After 10 years of marriage, we had a daughter and a couple of years later, a son.  During the years they were young, a lot of my creative efforts were centered around them--Hallowe’en costumes, helping out with sets and scenery for school plays, making parties, holiday decorations, and so on. I didn’t have the space or time to do much art of my own. The kids are now both in their 30s, one married, one almost so, living and working nearby. We feel very blessed to have them close to us, and that they seem to enjoy our company. 

I retired a little over a year ago, determined to get back to what I always wanted to do in the first place, and have had some success. I’ve joined a group of art quilters, and spent a lot of time reading books and blogs and so on, in search of inspiration, information and a community to share my interests with. 

Which brings me to what I am today, an apprentice artist of a certain age.


I like to go into a room full of materials and start messing with them. I like to pull fabrics out and touch them, and put them next to each other. I get bored and distracted easily, and move from project to project. I have lots of UFOs. I'm trying to think of them as the seeds of future projects.

I enjoy working improvisationally, just seeing what will happen. I would say at this point that the processes I have enjoyed most to date (in no particular order) are piecing and quilting; mono-printing; thread sketching; collage; fused raw edge applique; photography; image transfer to cloth. I use all of these processes fairly consistently in my work. I also want to explore more ways of coloring and embellishing fabrics, using dyes, paints, prints, stamps and stencils, but have not done much exploration in these areas yet. Now that I have my studio set up, finally I will have the chance to play with some other methods.

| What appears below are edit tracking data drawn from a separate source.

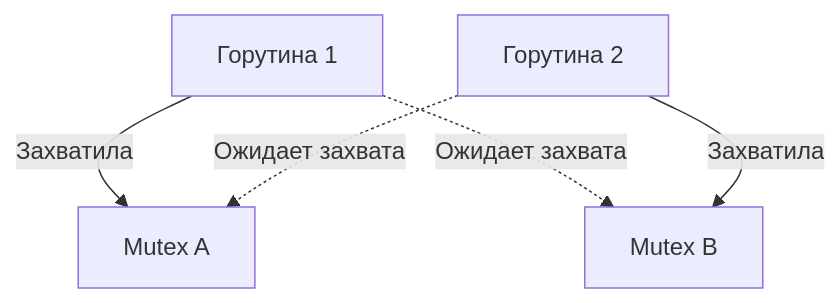
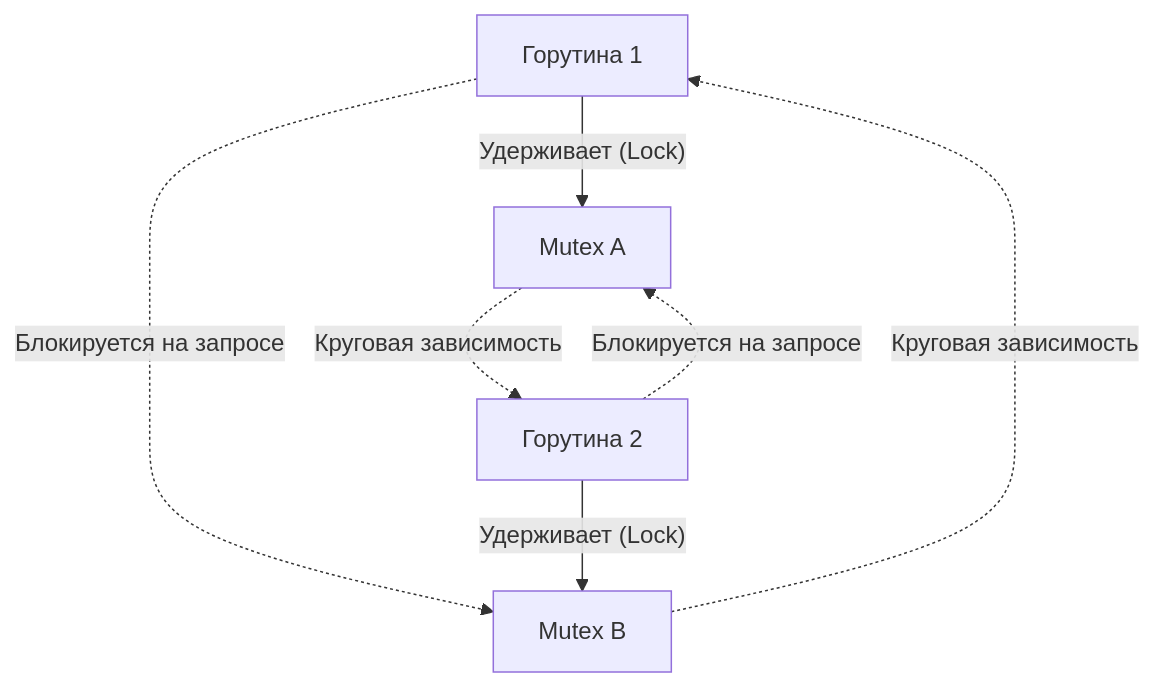
Before and after one commit to UnrealTemplier/go-textbook: the diagram in sources/15. Тестирование в Go (QA & Testing)/07. Конкурентность/4. Deadlock detection.md, drawn with Mermaid. The commit also changed other lines of this file, not shown here.

````diff
--- a/sources/15. Тестирование в Go (QA & Testing)/07. Конкурентность/4. Deadlock detection.md
+++ b/sources/15. Тестирование в Go (QA & Testing)/07. Конкурентность/4. Deadlock detection.md
@@ -9,8 +17,11 @@
 ```mermaid
 flowchart TD
-    G1["Горутина 1"] -->|"Захватила"| M1["Mutex A"]
-    G1 -.->|"Ожидает захвата"| M2["Mutex B"]
+    G1["Горутина 1"] -->|"Удерживает (Lock)"| M1["Mutex A"]
+    G1 -.->|"Блокируется на запросе"| M2["Mutex B"]
     
-    G2["Горутина 2"] -->|"Захватила"| M2
-    G2 -.->|"Ожидает захвата"| M1
+    G2["Горутина 2"] -->|"Удерживает (Lock)"| M2
+    G2 -.->|"Блокируется на запросе"| M1
+
+    M1 -.->|"Круговая зависимость"| G2
+    M2 -.->|"Круговая зависимость"| G1
 ```
````
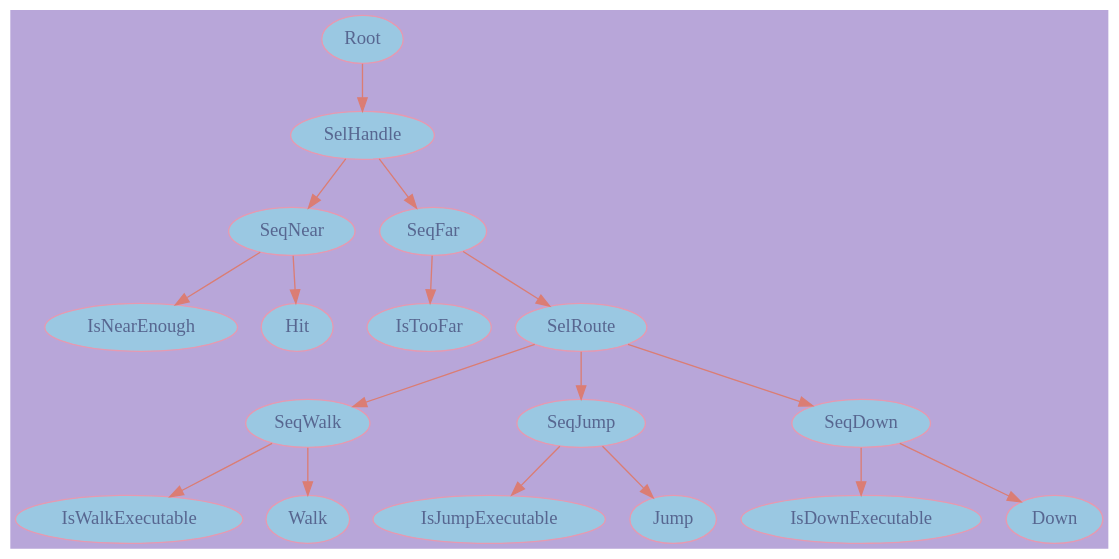
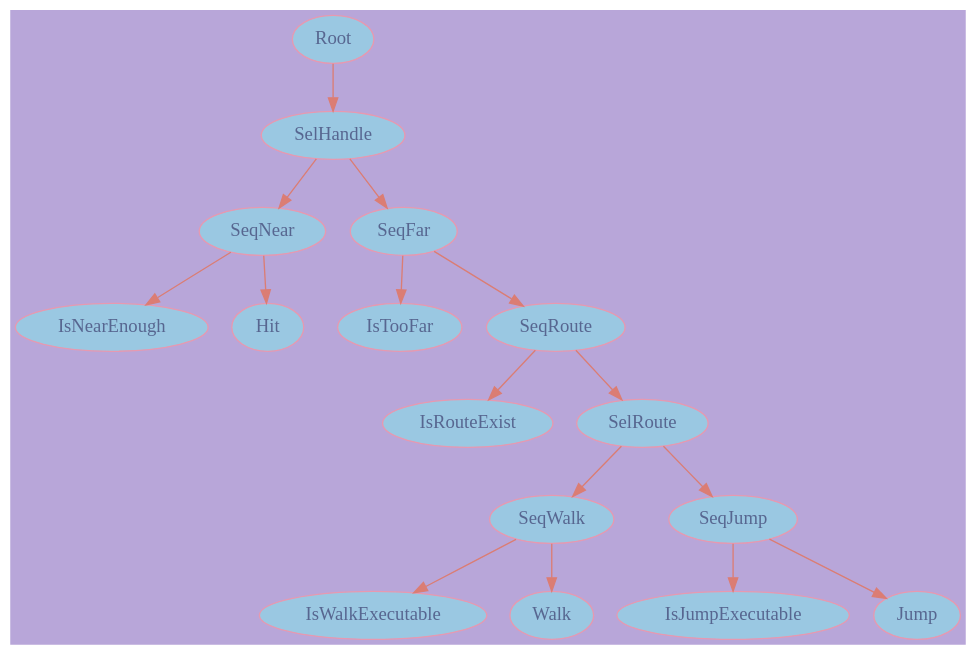
The diagram in DecisionTree.dot (tsssni/emoji-game), drawn with Graphviz before and after one commit. The commit also changed 13 other files, not shown here.

Commit message:
add graph search for attack route

```diff
--- a/DecisionTree.dot
+++ b/DecisionTree.dot
@@ -1,34 +1,33 @@
 digraph DecisionTree{
 bgcolor="#b8a6d9"
 
 node[color="#e799b0"]
 node[fillcolor="#9ac8e2",style="radial"]
 node[fontcolor="#576690"]
 node[fontname="Bahnschrift"]
 
 edge[color="#db7d74"]
 
 Root->SelHandle;
 
 
 SelHandle->SeqNear
 SeqNear->IsNearEnough
 SeqNear->Hit
 
 SelHandle->SeqFar
 SeqFar->IsTooFar
-SeqFar->SelRoute
+SeqFar->SeqRoute
+
+SeqRoute->IsRouteExist
+SeqRoute->SelRoute
 
 SelRoute->SeqWalk
 SeqWalk->IsWalkExecutable
 SeqWalk->Walk
 
 SelRoute->SeqJump 
 SeqJump->IsJumpExecutable
 SeqJump->Jump
 
-SelRoute->SeqDown
-SeqDown->IsDownExecutable
-SeqDown->Down
-
 }
```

I favor abstract images over literal or realistic ones for my own work. I am inspired by the natural world, its shapes, textures and colors; rolling hills, ridged rocks, patterns of erosion, seaweed, lichen, mossy fences, reflections in still waters, flowers, jungles, huge granite boulders,  undersea corals, dark skies and the play of light, pine woods, the golden-brown hills and oak woodlands of the part of California where I live; I also am inspired by the built world, structures, details, windows and doors, interesting types of construction, village streets, boats. Other things that grab my interest include music, mathematics, and good literature, though I read less now than I did earlier in my life.